5 II. Data The main data source for calculations of poverty in Indonesia is the Consumption Module of SUSENAS (the National Socio-Economic Survey): conducted every three years (1984-1999), collecting information on detailed consumption expenditures, sample of around 65,000 households. Core SUSENAS: conducted yearly, collecting information on household characteristics, sample of over 200,000 households. Regional Gross Domestic Product (RGDP). Regional Consumer Price Index (RCPI).
6 III. The Role of Agriculture in the Rural Economy A. The Macro Picture The Indonesian economy has undergone substantial structural change declining role of agriculture in output and employment.
7 III. The Role of Agriculture in the Rural Economy B. Agriculture and Household Livelihood
8 III. The Role of Agriculture in the Rural Economy
9 IV. Poverty Trends and Sectoral Profile of Poverty A. Measuring Poverty Measure of poverty: current consumption expenditure deficit. Setting an absolute “poverty line” is a complex exercise it should be complete, internally consistent, credible. Foster-Greer-Torbecke (FGT) poverty indices.
10 IV. Poverty Trends and Sectoral Profile of Poverty B. Consistent Poverty Estimates
11 IV. Poverty Trends and Sectoral Profile of Poverty
12 IV. Poverty Trends and Sectoral Profile of Poverty C. Sectoral Profile of Poverty
14 V. The Impact of Economic Growth on Poverty A. Literature Review The basic model to estimate the impact of economic growth on poverty: (2). Ravallion and Datt (1996): 85 percent of the reduction in poverty in India was due to agricultural growth. Warr and Wang (1999): industrial sector growth has the largest impact on poverty reduction in Taiwan.
15 V. The Impact of Economic Growth on Poverty Warr (2002): growth of services accounts for the largest reduction in poverty in four Southeast Asian countries. Quizon and Binswanger (1986, 1989): agricultural growth effects of the Green revolution did not benefit the rural poor. Criticized by Sarris (2001): spillover effects to non- agricultural incomes. Timmer (1997): impact of agricultural growth on poverty depends on income distribution.
16 V. The Impact of Economic Growth on Poverty B. Method No time-series data spanning a sufficiently long period to make empirical estimations of equation (2). Panel data with provinces as the unit of observations need to take into account the effect of migration across regions:
17 V. The Impact of Economic Growth on Poverty Model of sectoral growth impact on poverty reduction:
18 V. The Impact of Economic Growth on Poverty C. Empirical Estimations
21 V. The Impact of Economic Growth on Poverty D. Agriculture Contribution to Poverty Reduction
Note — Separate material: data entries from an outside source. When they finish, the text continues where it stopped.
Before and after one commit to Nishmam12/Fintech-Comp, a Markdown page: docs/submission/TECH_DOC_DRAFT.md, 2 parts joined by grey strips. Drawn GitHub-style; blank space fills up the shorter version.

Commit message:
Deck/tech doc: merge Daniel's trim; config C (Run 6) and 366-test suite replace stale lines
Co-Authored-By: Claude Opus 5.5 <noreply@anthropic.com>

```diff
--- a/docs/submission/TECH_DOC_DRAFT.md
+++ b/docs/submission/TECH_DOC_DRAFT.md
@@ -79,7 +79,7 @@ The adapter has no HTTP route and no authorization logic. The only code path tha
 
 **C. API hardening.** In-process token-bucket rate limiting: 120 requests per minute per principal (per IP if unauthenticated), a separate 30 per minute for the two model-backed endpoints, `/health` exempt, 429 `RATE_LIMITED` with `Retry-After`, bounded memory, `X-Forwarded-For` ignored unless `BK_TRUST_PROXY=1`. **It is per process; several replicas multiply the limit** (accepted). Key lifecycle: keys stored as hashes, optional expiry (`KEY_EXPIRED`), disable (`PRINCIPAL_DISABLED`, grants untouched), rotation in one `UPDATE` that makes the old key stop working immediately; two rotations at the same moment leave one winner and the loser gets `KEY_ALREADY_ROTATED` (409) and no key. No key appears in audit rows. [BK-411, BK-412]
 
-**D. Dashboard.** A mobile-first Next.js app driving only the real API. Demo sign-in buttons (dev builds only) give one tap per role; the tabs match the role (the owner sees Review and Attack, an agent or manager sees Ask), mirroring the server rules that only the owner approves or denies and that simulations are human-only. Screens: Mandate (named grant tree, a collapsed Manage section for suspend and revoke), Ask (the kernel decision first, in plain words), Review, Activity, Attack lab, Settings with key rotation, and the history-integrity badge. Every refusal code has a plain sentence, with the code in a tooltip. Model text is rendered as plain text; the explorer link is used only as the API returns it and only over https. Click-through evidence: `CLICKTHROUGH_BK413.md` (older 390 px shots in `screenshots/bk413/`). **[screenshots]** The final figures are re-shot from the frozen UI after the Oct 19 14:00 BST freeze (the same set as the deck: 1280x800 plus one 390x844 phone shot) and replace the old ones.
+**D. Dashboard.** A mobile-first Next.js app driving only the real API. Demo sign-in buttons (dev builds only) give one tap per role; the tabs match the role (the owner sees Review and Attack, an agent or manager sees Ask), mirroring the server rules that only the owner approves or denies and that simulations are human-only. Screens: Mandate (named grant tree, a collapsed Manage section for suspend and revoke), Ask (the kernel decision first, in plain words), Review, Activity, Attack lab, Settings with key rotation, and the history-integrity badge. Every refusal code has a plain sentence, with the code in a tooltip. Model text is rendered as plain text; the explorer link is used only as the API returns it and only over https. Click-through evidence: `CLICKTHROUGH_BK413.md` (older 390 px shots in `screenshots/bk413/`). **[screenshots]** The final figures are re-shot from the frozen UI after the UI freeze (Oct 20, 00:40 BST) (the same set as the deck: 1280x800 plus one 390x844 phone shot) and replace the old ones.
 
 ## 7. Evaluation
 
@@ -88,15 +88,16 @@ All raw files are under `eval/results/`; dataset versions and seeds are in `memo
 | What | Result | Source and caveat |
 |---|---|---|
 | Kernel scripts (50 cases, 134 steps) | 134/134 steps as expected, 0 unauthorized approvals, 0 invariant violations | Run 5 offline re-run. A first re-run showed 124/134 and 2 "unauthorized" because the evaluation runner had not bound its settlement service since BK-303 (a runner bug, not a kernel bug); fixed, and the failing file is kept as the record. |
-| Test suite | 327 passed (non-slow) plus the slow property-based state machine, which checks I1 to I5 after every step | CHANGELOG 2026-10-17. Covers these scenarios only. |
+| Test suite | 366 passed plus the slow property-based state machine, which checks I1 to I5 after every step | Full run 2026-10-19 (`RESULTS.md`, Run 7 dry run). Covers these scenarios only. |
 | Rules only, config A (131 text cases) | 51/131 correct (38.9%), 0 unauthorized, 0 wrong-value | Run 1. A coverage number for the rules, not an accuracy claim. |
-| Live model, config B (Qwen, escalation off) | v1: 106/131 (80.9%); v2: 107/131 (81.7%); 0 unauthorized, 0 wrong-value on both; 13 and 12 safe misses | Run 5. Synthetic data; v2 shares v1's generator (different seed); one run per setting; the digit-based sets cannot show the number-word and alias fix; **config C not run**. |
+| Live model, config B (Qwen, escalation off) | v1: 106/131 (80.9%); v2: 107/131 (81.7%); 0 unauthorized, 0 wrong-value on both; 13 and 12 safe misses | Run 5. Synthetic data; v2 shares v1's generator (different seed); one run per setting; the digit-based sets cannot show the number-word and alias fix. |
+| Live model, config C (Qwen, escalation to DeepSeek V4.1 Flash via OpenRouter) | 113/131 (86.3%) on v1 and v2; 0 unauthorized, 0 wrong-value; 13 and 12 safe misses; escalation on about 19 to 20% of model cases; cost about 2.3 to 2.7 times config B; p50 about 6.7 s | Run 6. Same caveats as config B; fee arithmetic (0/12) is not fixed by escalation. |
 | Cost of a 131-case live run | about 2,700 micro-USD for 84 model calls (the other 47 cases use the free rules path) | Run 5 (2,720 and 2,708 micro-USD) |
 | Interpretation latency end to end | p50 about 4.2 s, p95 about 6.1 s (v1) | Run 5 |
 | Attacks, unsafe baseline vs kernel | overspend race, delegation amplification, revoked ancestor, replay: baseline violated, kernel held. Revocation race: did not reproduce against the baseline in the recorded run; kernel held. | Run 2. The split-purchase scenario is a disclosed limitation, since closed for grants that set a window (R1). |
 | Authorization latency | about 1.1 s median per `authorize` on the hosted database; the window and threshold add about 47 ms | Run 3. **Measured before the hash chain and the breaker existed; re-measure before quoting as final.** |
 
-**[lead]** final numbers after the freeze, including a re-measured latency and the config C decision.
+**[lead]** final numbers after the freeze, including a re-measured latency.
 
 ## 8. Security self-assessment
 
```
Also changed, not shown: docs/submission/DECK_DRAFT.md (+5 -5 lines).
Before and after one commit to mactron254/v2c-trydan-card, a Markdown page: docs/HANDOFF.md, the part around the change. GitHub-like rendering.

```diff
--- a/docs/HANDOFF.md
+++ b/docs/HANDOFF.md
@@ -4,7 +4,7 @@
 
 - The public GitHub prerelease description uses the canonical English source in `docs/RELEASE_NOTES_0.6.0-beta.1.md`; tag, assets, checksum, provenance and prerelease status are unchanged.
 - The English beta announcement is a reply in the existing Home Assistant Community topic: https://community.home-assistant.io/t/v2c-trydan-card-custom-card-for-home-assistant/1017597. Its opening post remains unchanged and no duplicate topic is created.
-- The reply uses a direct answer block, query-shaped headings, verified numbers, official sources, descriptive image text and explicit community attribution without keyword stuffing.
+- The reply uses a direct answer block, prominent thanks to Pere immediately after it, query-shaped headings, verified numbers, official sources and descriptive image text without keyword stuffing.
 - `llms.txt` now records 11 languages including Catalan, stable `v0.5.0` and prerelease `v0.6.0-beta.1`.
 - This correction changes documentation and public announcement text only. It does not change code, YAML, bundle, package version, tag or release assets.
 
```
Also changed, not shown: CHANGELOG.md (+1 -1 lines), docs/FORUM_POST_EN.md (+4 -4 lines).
22 VII. Conclusions and Implications Most of the poor in Indonesia are located in rural areas and have a livelihood in the agricultural sector. Development strategy emphasizing industrialization was aimed at developing a high productivity. industrial sector to pull people out from poverty. This strategy has not worked well for two related reasons.
23 VII. Conclusions and Implications As the industrial sector expanded, the movement of people out of the agricultural sector into the industrial sector has not occurred as fast. Agricultural growth is a much more potent factor in reducing poverty than industrial growth 66 percent of total poverty reduction, 55 percent of urban poverty reduction, and 74 percent of rural poverty reduction are due to agricultural growth.
24 VII. Conclusions and Implications Implications for policy to eliminate poverty: Direct efforts to push agricultural growth is the most effective means to reduce poverty. The strategy of industrialization should be directed at developing industries that have strong links with the agricultural sector, so that industrial growth will have bigger impact on reducing poverty. The government should create an environment that is conducive to private sector participation in the agribusiness development trade and agricultural policies that harm agro-industries should be removed.